Wikipedia entry that the servers crashed.

 

Yesterday, June 25,
2009, will be remembered just as we remember April 8, 1994, for Kurt
Cobain; December 8, 1980, for John Lennon; and August 16, 1977, for
Elvis. Michael Jackson carried that kind of cultural clout.

 

Forget
the lurid allegations, the buying of the Elephant Man’s bones, the
hyperbaric sleeping chambers, the plastic surgery and the dangling
babies.

 

Here’s how we should remember Michael Jackson:

First,
people forget that the Thriller album essentially saved the recording
industry when it was released in 1982. Suffering from the double whammy
of the post-disco sales depression and a brutal recession, Thriller
almost single-handedly resurrected the music industry.

Sure,
it sold somewhere north of 50 million copies on its own, but its real
value lay in the fact that this record got people into record stores
again, where they bought it — and one or two other albums.

This one album went a long way towards pulling the entire industry out of some desperate doldrums.

Thriller
was also sprung upon the public at the same time as the compact disc.
Because Quincy Jones’ production was so tight and crisp, CD copies of
Thriller were used as demo discs for CD players, speakers and
amplifiers.

Who knows how many billions of dollars of gear was sold once people heard the opening drumbeat from Billie Jean coming off a CD?

Michael
Jackson was also once a pretty shrewd businessman. In the ’80s, he
managed to outbid Paul McCartney for a large portion of the Beatles
catalogue. The revenues generated by those holdings went a long way to
support his lifestyle for the rest of his life.

And speaking
of which, Jackson broke a major taboo when he licensed the Beatles’
Revolution to Nike for a TV commercial. People forget what kind of
outrage followed. Using a popular song to sell a product as crass as
shoes? Today, though, you can’t turn on a TV without hearing a major
artist’s music on a commercial.

And finally — and most importantly — let’s not forget that Michael Jackson broke the colour barrier on MTV.

Before
Thriller, MTV was a channel that showed nothing but rock and pop videos
featuring white faces. Initially, MTV refused to run the clip for
Billie Jean.

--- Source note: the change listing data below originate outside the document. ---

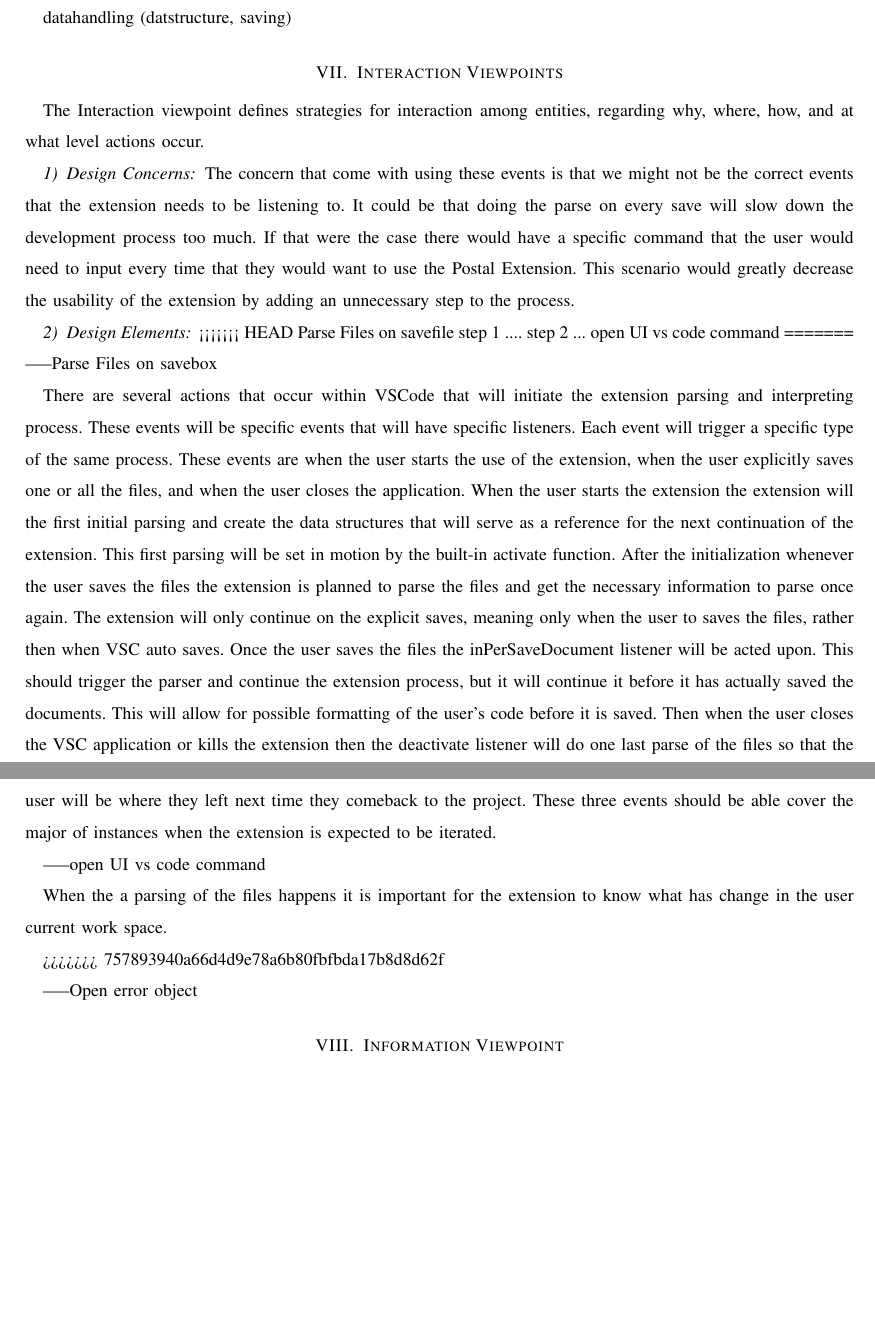
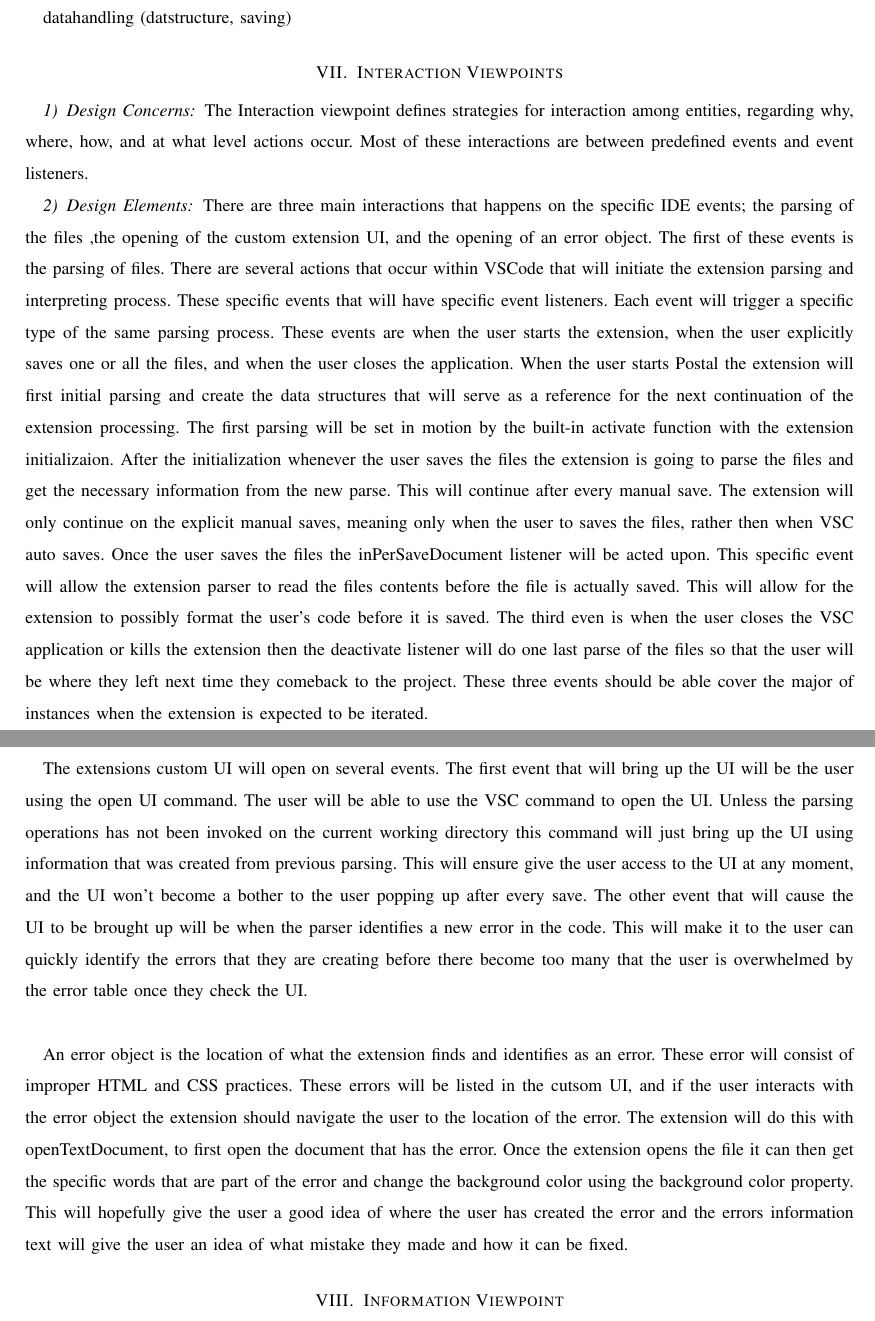
Before and after one commit to slichlyter12/Postal, a LaTeX paper (DesignDocument/design.tex): two parts of pages 8 and 9 of 11, joined at a grey line, cut so that both start at the same text, the shorter picture padded with empty space. Compiled offline with pdfLaTeX; a missing font is replaced by an installed copy or a similar font; a LaTeX package or settings file that is missing is left out.

Commit message:
finished most of my sections

```diff
--- a/DesignDocument/design.tex
+++ b/DesignDocument/design.tex
@@ -277,52 +290,45 @@ instances of types in outlining design ideas.
 	datahandling (datstructure, saving)
 
 
-
-
-
-
-
 % 5.10
 \section{Interaction Viewpoints}
+
+\subsubsection{Design Concerns}
 The Interaction viewpoint defines strategies for interaction among entities, regarding why, where, how, and
-at what level actions occur.
-\subsubsection{Design Concerns}
-The concern that come with using these events is that we might not be the correct events that the extension needs to be listening to.
-It could be that doing the parse on every save will slow down the development process too much.
-If that were the case there would have a specific command that the user would need to input every time that they would want to use the Postal Extension.
-This scenario would greatly decrease the usability of the extension by adding an unnecessary step to the process.
+at what level actions occur. Most of these interactions are between predefined events and event listeners.
 
 \subsubsection{Design Elements}
-<<<<<<< HEAD
-	Parse Files on savefile
-		step 1 ....
-		step 2 ...
-	open UI vs code command
-=======
-	-----Parse Files on savebox
+There are three main interactions that happens on the specific IDE events; the parsing of the files ,the opening of the custom extension UI, and the opening of an error object.
+The first of these events is the parsing of files.
+There are several actions that occur within VSCode that will initiate the extension parsing and interpreting process.
+These specific events that will have specific event listeners.
+Each event will trigger a specific type of the same parsing process.
+These events are when the user starts the extension, when the user explicitly saves one or all the files, and when the user closes the application.
+When the user starts Postal the extension will first initial parsing and create the data structures that will serve as a reference for the next continuation of the extension processing.
+The first parsing will be set in motion by the built-in activate function with the extension initializaion.
+After the initialization whenever the user saves the files the extension is going to parse the files and get the necessary information from the new parse.
+This will continue after every manual save.
+The extension will only continue on the explicit manual saves, meaning only when the user to saves the files, rather then when VSC auto saves.
+Once the user saves the files the inPerSaveDocument listener will be acted upon.
+This specific event will allow the extension parser to read the files contents before the file is actually saved.
+This will allow for the extension to possibly format the user's code before it is saved.
+The third even is when the user closes the VSC application or kills the extension then the deactivate listener will do one last parse of the files so that the user will be where they left next time they comeback to the project.
+These three events should be able cover the major of instances when the extension is expected to be iterated.\\
 
-There are several actions that occur within VSCode that will initiate the extension parsing and interpreting process.
-These events will be specific events that will have specific listeners.
-Each event will trigger a specific type of the same process.
-These events are when the user starts the use of the extension, when the user explicitly saves one or all the files, and when the user closes the application.
-When the user starts the extension the extension will the first initial parsing and create the data structures that will serve as a reference for the next continuation of the extension.
-This first parsing will be set in motion by the built-in activate function.
-After the initialization whenever the user saves the files the extension is planned to parse the files and get the necessary information to parse once again.
-The extension will only continue on the explicit saves, meaning only when the user to saves the files, rather then when VSC auto saves.
-Once the user saves the files the inPerSaveDocument listener will be acted upon.
-This should trigger the parser and continue the extension process, but it will continue it before it has actually saved the documents.
-This will allow for possible formatting of the user's code before it is saved.
-Then when the user closes the VSC application or kills the extension then the deactivate listener will do one last parse of the files so that the user will be where they left next time they comeback to the project.
-These three events should be able cover the major of instances when the extension is expected to be iterated.
+The extensions custom UI will open on several events.
+The first event that will bring up the UI will be the user using the open UI command.
+The user will be able to use the VSC command to open the UI.
+Unless the parsing operations has not been invoked on the current working directory this command will just bring up the UI using information that was created from previous parsing.
+This will ensure give the user access to the UI at any moment, and the UI won't become a bother to the user popping up after every save.
+The other event that will cause the UI to be brought up will be when the parser identifies a new error in the code.
+This will make it to the user can quickly identify the errors that they are creating before there become too many that the user is overwhelmed by the error table once they check the UI. \\
 
-
-	-----open UI vs code command
-
-When the a parsing of the files happens it is important for the extension to know what has change in the user current work space.
-
->>>>>>> 757893940a66d4d9e78a6b80fbfbda17b8d8d62f
-
-	-----Open error object
+An error object is the location of what the extension finds and identifies as an error.
+These error will consist of improper HTML and CSS practices.
+These errors will be listed in the cutsom UI, and if the user interacts with the error object the extension should navigate the user to the location of the error.
+The extension will do this with openTextDocument, to first open the document that has the error.
+Once the extension opens the file it can then get the specific words that are part of the error and change the background color using the background color property.
+This will hopefully give the user a good idea of where the user has created the error and the errors information text will give the user an idea of what mistake they made and how it can be fixed.
 
 
 \section{Information Viewpoint}
@@ -367,3 +373,5 @@ functionality.
+		\subsubsection{Requires}
+			These actions taken by the IDE require the use of the parser, the custom UI, and the event listeners.
 
 	Parsers
 		Exposes
```
Also changed, not shown: DesignDocument/design.tex (30 more changed lines).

It wasn’t until Walter Yentnikoff, president of
CBS, Michael’s record company, threatened to pull every artist on their
roster from the young channel — MTV had only been on the air since
August 1, 1981, with just 250 clips in its library — that they
relented.

Had it not been for the power of Michael Jackson
and Thriller, would MTV have become the same cultural monster? And
where would have people gone to learn about then-new artists such as
Prince?

Speaking of videos, think about how Jackson
furthered that art form: John Landis directed the 14- minute Thriller
video; the morphing technology first seen in the clip for Black or
White; the reported US$8 million spent on the five-minute video for
Scream with his sister Janet.

Let’s therefore not focus on
the tabloid stuff. The man did enough that we should remember him for
the great groundbreaking talent that he was.

– The Ongoing History Of New Music can be heard on stations across Canada. Read more at ongoinghistory.com and exploremusic.com

 
Latest From ...
Most Popular From ...